***** Dataset content
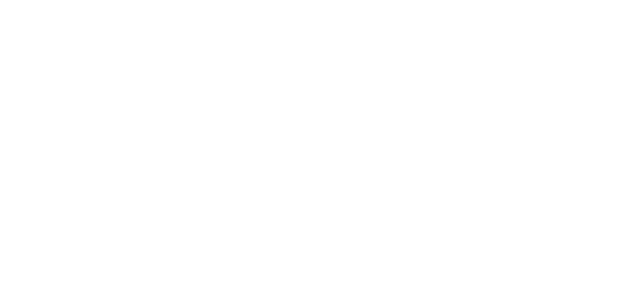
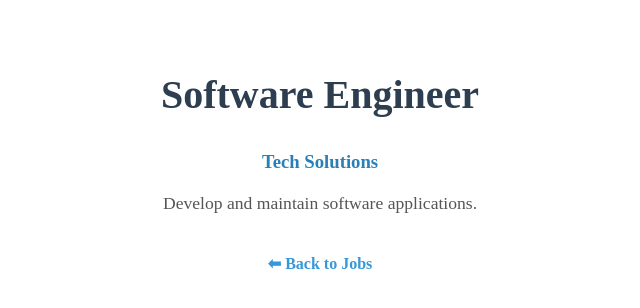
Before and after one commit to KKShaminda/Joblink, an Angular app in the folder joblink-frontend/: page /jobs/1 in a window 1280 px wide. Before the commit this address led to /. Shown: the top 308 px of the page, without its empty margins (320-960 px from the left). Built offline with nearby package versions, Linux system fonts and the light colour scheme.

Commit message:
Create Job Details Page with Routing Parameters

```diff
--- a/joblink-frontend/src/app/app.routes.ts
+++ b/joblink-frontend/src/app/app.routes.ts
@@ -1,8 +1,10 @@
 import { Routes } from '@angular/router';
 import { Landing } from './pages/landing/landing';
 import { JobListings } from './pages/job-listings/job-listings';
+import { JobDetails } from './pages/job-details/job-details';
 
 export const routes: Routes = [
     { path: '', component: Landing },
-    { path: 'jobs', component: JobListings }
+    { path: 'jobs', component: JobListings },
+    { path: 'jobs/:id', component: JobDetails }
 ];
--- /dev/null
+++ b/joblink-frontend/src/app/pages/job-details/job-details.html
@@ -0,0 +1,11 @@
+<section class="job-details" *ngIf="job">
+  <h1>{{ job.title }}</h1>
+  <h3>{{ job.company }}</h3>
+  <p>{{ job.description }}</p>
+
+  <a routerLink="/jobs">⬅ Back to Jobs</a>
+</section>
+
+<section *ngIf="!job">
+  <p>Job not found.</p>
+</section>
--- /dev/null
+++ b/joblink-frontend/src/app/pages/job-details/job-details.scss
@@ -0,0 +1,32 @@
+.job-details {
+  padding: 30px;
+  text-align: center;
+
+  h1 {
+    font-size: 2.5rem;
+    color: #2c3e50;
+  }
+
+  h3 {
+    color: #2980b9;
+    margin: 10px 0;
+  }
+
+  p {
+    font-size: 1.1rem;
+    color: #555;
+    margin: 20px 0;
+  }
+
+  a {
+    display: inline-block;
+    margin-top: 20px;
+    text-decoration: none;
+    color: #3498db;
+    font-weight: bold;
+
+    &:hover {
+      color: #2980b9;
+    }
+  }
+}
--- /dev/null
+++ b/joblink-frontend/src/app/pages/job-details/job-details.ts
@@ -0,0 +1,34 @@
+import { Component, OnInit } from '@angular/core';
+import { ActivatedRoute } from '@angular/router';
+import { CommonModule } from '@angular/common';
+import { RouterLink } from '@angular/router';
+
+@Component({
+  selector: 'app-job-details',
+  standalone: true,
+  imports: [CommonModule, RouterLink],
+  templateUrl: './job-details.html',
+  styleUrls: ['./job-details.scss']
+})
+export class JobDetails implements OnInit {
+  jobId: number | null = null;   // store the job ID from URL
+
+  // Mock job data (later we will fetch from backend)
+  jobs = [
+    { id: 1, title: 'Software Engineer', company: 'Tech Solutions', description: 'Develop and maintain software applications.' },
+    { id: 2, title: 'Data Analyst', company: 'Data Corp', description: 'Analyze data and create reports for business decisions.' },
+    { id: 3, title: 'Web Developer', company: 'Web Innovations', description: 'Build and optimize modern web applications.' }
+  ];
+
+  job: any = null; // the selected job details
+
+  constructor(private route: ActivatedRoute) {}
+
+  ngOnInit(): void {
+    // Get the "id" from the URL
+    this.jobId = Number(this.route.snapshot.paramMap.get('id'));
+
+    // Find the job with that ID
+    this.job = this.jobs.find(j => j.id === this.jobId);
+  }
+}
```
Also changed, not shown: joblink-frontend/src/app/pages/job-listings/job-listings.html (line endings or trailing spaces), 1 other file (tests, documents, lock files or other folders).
**********
Word for word, return the records shown above without their pictures.

Before and after one commit to KKShaminda/Joblink, an Angular app in the folder joblink-frontend/: page /jobs/1 in a window 1280 px wide. Before the commit this address led to /. Shown: the top 308 px of the page, without its empty margins (320-960 px from the left). Built offline with nearby package versions, Linux system fonts and the light colour scheme.

Commit message:
Create Job Details Page with Routing Parameters

```diff
--- a/joblink-frontend/src/app/app.routes.ts
+++ b/joblink-frontend/src/app/app.routes.ts
@@ -1,8 +1,10 @@
 import { Routes } from '@angular/router';
 import { Landing } from './pages/landing/landing';
 import { JobListings } from './pages/job-listings/job-listings';
+import { JobDetails } from './pages/job-details/job-details';
 
 export const routes: Routes = [
     { path: '', component: Landing },
-    { path: 'jobs', component: JobListings }
+    { path: 'jobs', component: JobListings },
+    { path: 'jobs/:id', component: JobDetails }
 ];
--- /dev/null
+++ b/joblink-frontend/src/app/pages/job-details/job-details.html
@@ -0,0 +1,11 @@
+<section class="job-details" *ngIf="job">
+  <h1>{{ job.title }}</h1>
+  <h3>{{ job.company }}</h3>
+  <p>{{ job.description }}</p>
+
+  <a routerLink="/jobs">⬅ Back to Jobs</a>
+</section>
+
+<section *ngIf="!job">
+  <p>Job not found.</p>
+</section>
--- /dev/null
+++ b/joblink-frontend/src/app/pages/job-details/job-details.scss
@@ -0,0 +1,32 @@
+.job-details {
+  padding: 30px;
+  text-align: center;
+
+  h1 {
+    font-size: 2.5rem;
+    color: #2c3e50;
+  }
+
+  h3 {
+    color: #2980b9;
+    margin: 10px 0;
+  }
+
+  p {
+    font-size: 1.1rem;
+    color: #555;
+    margin: 20px 0;
+  }
+
+  a {
+    display: inline-block;
+    margin-top: 20px;
+    text-decoration: none;
+    color: #3498db;
+    font-weight: bold;
+
+    &:hover {
+      color: #2980b9;
+    }
+  }
+}
--- /dev/null
+++ b/joblink-frontend/src/app/pages/job-details/job-details.ts
@@ -0,0 +1,34 @@
+import { Component, OnInit } from '@angular/core';
+import { ActivatedRoute } from '@angular/router';
+import { CommonModule } from '@angular/common';
+import { RouterLink } from '@angular/router';
+
+@Component({
+  selector: 'app-job-details',
+  standalone: true,
+  imports: [CommonModule, RouterLink],
+  templateUrl: './job-details.html',
+  styleUrls: ['./job-details.scss']
+})
+export class JobDetails implements OnInit {
+  jobId: number | null = null;   // store the job ID from URL
+
+  // Mock job data (later we will fetch from backend)
+  jobs = [
+    { id: 1, title: 'Software Engineer', company: 'Tech Solutions', description: 'Develop and maintain software applications.' },
+    { id: 2, title: 'Data Analyst', company: 'Data Corp', description: 'Analyze data and create reports for business decisions.' },
+    { id: 3, title: 'Web Developer', company: 'Web Innovations', description: 'Build and optimize modern web applications.' }
+  ];
+
+  job: any = null; // the selected job details
+
+  constructor(private route: ActivatedRoute) {}
+
+  ngOnInit(): void {
+    // Get the "id" from the URL
+    this.jobId = Number(this.route.snapshot.paramMap.get('id'));
+
+    // Find the job with that ID
+    this.job = this.jobs.find(j => j.id === this.jobId);
+  }
+}
```
Also changed, not shown: joblink-frontend/src/app/pages/job-listings/job-listings.html (line endings or trailing spaces), 1 other file (tests, documents, lock files or other folders).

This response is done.